The Believer’s Present Relation to Satan: Spiritual Warfare - Page 4 (series: Lessons on Ephesians)
by John Lowe
For what, or for whom, are we to pray? First, and generally, we pray “FOR ALL SAINTS.” No soldier enters a battle, praying for himself alone, but for all his fellow soldiers also. They form one army, and the success of one is the success of all. The appeal is especially appropriate for our day, when so many believing people, living under governments antagonistic to the gospel, are being viciously assaulted by the enemy. Let us expand our vision and enlarge our hearts to encompass in our prayers these and other cruelly treated Christians.
19 And for me, that utterance may be given unto me, that I may open my mouth boldly, to make known the mystery of the gospel,
The last two verses of this section (6:19-20) bring us back to Paul’s situation. He asked his readers to pray for him and for his mission, that he may not lack courage, even in jail, to proclaim boldly “THE MYSTERY OF THE GOSPEL,” the open secret of God’s plan to reconcile creation in Christ. Notice that he did not ask for comfort or for peace but that he may yet be allowed to proclaim God’s secret; that His love is for all men. We do well to remember that every Christian leader and every Christian preacher needs his people to uphold his hands in prayer.
20 For which I am an ambassador in bonds: that therein I may speak boldly, as I ought to speak.

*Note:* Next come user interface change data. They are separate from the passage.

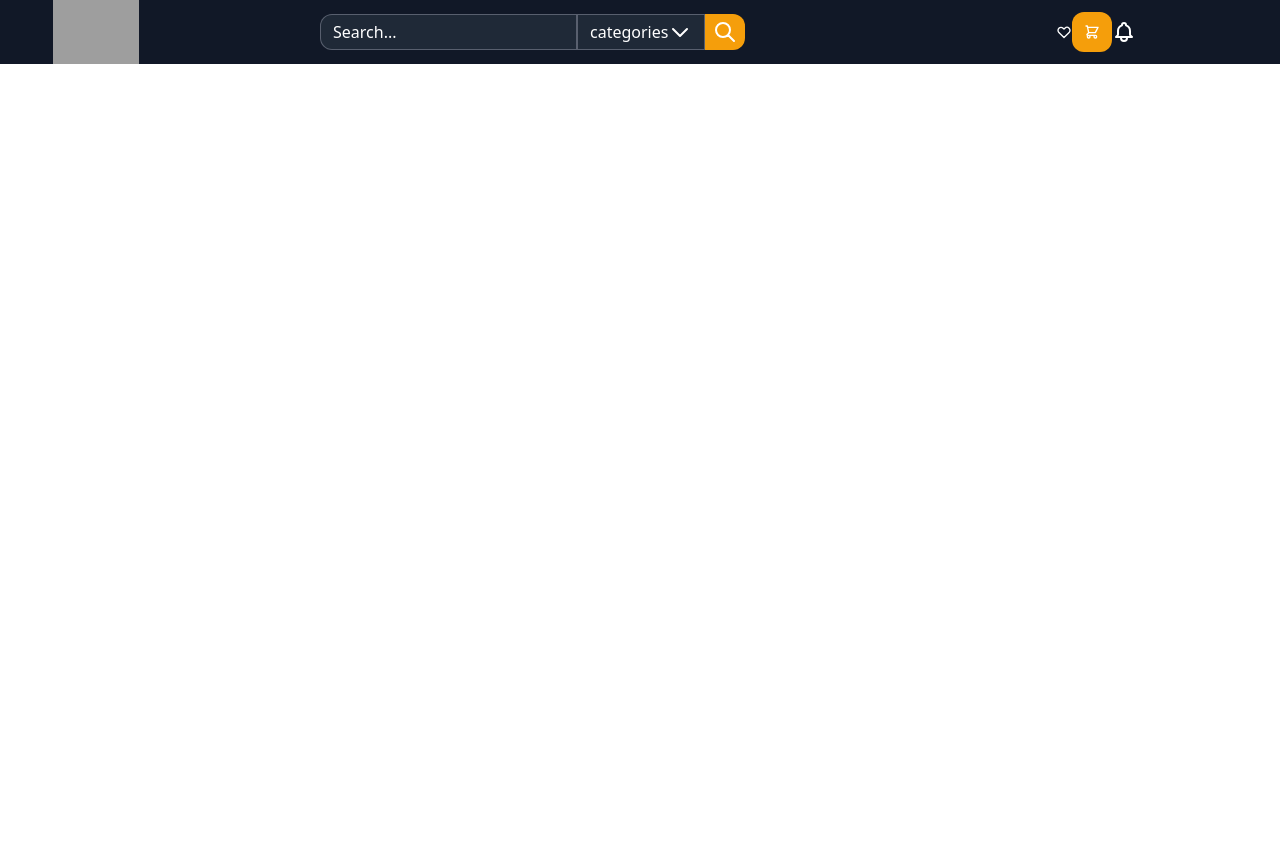
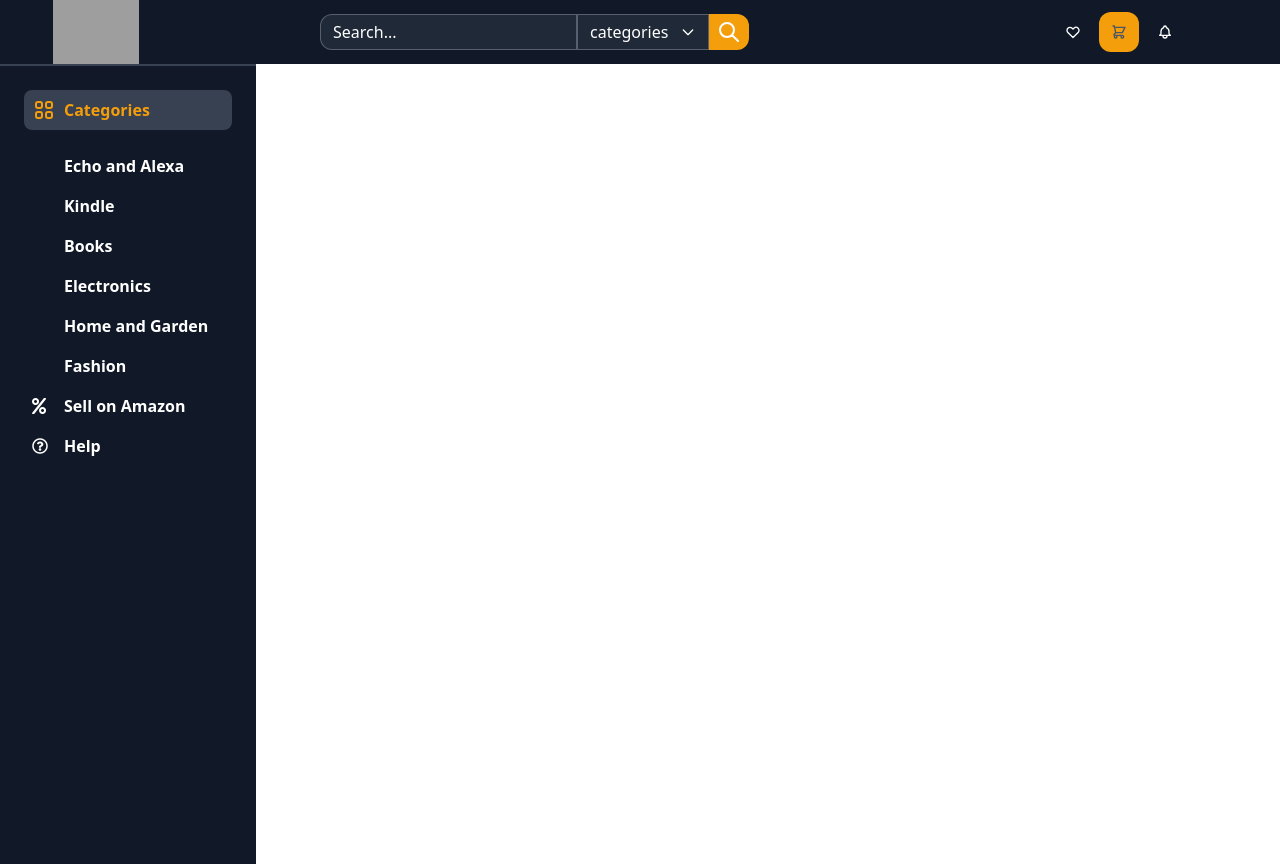
Before and after one commit to rpm1985/amazon-clone, a plain HTML site: page index.html in a window 1280 px wide. Before the commit the page ends 800 px from the top, so only its background shows below. Drawn offline with nearby package versions, Linux system fonts and the light colour scheme; grey boxes are pictures that could not be loaded.

Commit message:
Added sidebar navigation and more tailwind CSS

```diff
--- a/index.html
+++ b/index.html
@@ -6,7 +6,11 @@
     <meta http-equiv="X-UA-Compatible" content="IE=edge">
     <meta name="viewport" content="width=device-width, initial-scale=1.0">
     <link href="https://unpkg.com/tailwindcss@^2/dist/tailwind.min.css" rel="stylesheet">
+    <link rel="stylesheet" href="https://pro.fontawesome.com/releases/v5.10.0/css/all.css" integrity="sha384-AYmEC3Yw5cVb3ZcuHtOA93w35dYTsvhLPVnYs9eStHfGJvOvKxVfELGroGkvsg+p" crossorigin="anonymous"/>
     <title>Amazon 2.0</title>
+    <script src="https://cdn.jsdelivr.net/npm/jdenticon@3.1.1/dist/jdenticon.min.js" async
+        integrity="sha384-l0/0sn63N3mskDgRYJZA6Mogihu0VY3CusdLMiwpJ9LFPklOARUcOiWEIGGmFELx" crossorigin="anonymous">
+    </script>
 </head>
 
 <body>
@@ -25,7 +29,7 @@
             text-white flex items-center">
                 categories
                 <!-- svg icon  -->
-                <svg xmlns="http://www.w3.org/2000/svg" class="h-6 w-6" fill="none" viewBox="0 0 24 24"
+                <svg xmlns="http://www.w3.org/2000/svg" class="h-4 w-4 ml-3" fill="none" viewBox="0 0 24 24"
                     stroke="currentColor">
 
                     <path stroke-linecap="round" stroke-linejoin="round" stroke-width="2" d="M19 9l-7 7-7-7" />
@@ -41,28 +45,77 @@
                 </svg>
             </div>
             <!-- Right Icons -->
-            <div class="icons text-white flex items-center ml-auto mr-8 w-48 h-16">
+            <div class="icons text-white flex items-center ml-auto mr-8 w-48 h-16 justify-around">
                 <svg class="h-4 w-4" xmlns="http://www.w3.org/2000/svg" class="h-6 w-6" fill="none" viewBox="0 0 24 24"
                     stroke="currentColor">
                     <path stroke-linecap="round" stroke-linejoin="round" stroke-width="2"
                         d="M4.318 6.318a4.5 4.5 0 000 6.364L12 20.364l7.682-7.682a4.5 4.5 0 00-6.364-6.364L12 7.636l-1.318-1.318a4.5 4.5 0 00-6.364 0z" />
                 </svg>
                 <div class="cart-icon h-10 w-10 bg-yellow-500 flex items-center justify-center rounded-xl ">
-                    <svg class="h-4 w-4" xmlns="http://www.w3.org/2000/svg" class="h-6 w-6" fill="none"
+                    <svg class="h-4 w-4 text-gray-600" xmlns="http://www.w3.org/2000/svg" class="h-6 w-6" fill="none"
                         viewBox="0 0 24 24" stroke="currentColor">
                         <path stroke-linecap="round" stroke-linejoin="round" stroke-width="2"
                             d="M3 3h2l.4 2M7 13h10l4-8H5.4M7 13L5.4 5M7 13l-2.293 2.293c-.63.63-.184 1.707.707 1.707H17m0 0a2 2 0 100 4 2 2 0 000-4zm-8 2a2 2 0 11-4 0 2 2 0 014 0z" />
                     </svg>
                 </div>
-                <svg xmlns="http://www.w3.org/2000/svg" class="h-6 w-6" fill="none" viewBox="0 0 24 24"
+                <svg xmlns="http://www.w3.org/2000/svg" class="h-4 w-4" fill="none" viewBox="0 0 24 24"
                     stroke="currentColor">
                     <path stroke-linecap="round" stroke-linejoin="round" stroke-width="2"
                         d="M15 17h5l-1.405-1.405A2.032 2.032 0 0118 14.158V11a6.002 6.002 0 00-4-5.659V5a2 2 0 10-4 0v.341C7.67 6.165 6 8.388 6 11v3.159c0 .538-.214 1.055-.595 1.436L4 17h5m6 0v1a3 3 0 11-6 0v-1m6 0H9" />
                 </svg>
+                <svg class="rounded h-12 w-12" data-jdenticon-value="RICHARD"></svg>
             </div>
         </div>
-        <div class="main">
+        <div class="main h-screen flex ">
+            <div class="main-sidebar border-gray-700 border-t-2 w-1/5 bg-gray-900 p-6">
+                <div class="sidebar-categories">
+                    <div class="sidebar-main-category text-yellow-500 cursor-pointer flex font-bold mb-4 p-2 bg-gray-700 rounded-lg">
+                        <span class="w-8">
+                            <svg xmlns="http://www.w3.org/2000/svg" class="h-6 w-6" fill="none" viewBox="0 0 24 24"
+                                stroke="currentColor">
+                                <path stroke-linecap="round" stroke-linejoin="round" stroke-width="2"
+                                    d="M4 6a2 2 0 012-2h2a2 2 0 012 2v2a2 2 0 01-2 2H6a2 2 0 01-2-2V6zM14 6a2 2 0 012-2h2a2 2 0 012 2v2a2 2 0 01-2 2h-2a2 2 0 01-2-2V6zM4 16a2 2 0 012-2h2a2 2 0 012 2v2a2 2 0 01-2 2H6a2 2 0 01-2-2v-2zM14 16a2 2 0 012-2h2a2 2 0 012 2v2a2 2 0 01-2 2h-2a2 2 0 01-2-2v-2z" />
+                            </svg>
+                        </span>
+                        <span>Categories</span>
+                    </div>
+                    <div class="sidebar-main-category cursor-pointer flex font-bold text-white p-2 ">
+                        <span class="w-8"></span>
+                        <span>Echo and Alexa</span>
+                    </div>
+                    <div class="sidebar-main-category cursor-pointer flex font-bold text-white p-2 ">
+                        <span class="w-8"></span>
+                        <span>Kindle</span>
+                    </div>
+                    <div class="sidebar-main-category cursor-pointer flex font-bold text-white p-2 ">
+                        <span class="w-8"></span>
+                        <span>Books</span>
+                    </div>
+                    <div class="sidebar-main-category cursor-pointer flex font-bold text-white p-2 ">
+                        <span class="w-8"></span>
+                        <span>Electronics</span>
+                    </div>
+                    <div class="sidebar-main-category cursor-pointer flex font-bold text-white p-2 ">
+                        <span class="w-8"></span>
+                        <span>Home and Garden</span>
+                    </div>
+                    <div class="sidebar-main-category cursor-pointer flex font-bold text-white p-2">
+                        <span class="w-8"></span>
+                        <span>Fashion</span>
+                    </div>
+                    <div class="sidebar-main-category cursor-pointer flex font-bold text-white p-2">
+                        <span class="w-8"><i class="fas fa-percent"></i></span>
+                        <span>Sell on Amazon</span>
+                    </div>
+                    <div class="sidebar-main-category cursor-pointer flex font-bold text-white p-2">
+                        <span class="w-8"><i class="far fa-question-circle"></i></span>
+                        <span>Help</span>
+                    </div>
+                </div>
+            </div>
+            <div class="main-section">
 
+            </div>
         </div>
     </div>
 </body>
```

The phrase “AMBASSADOR IN BONDS” reminds them that, though a prisoner, he represents Christ the King in the Imperial City―and this in spite of his bonds. He was anxious that in making the gospel known he should speak with the boldness and confidence which became his high commission from the court of heaven.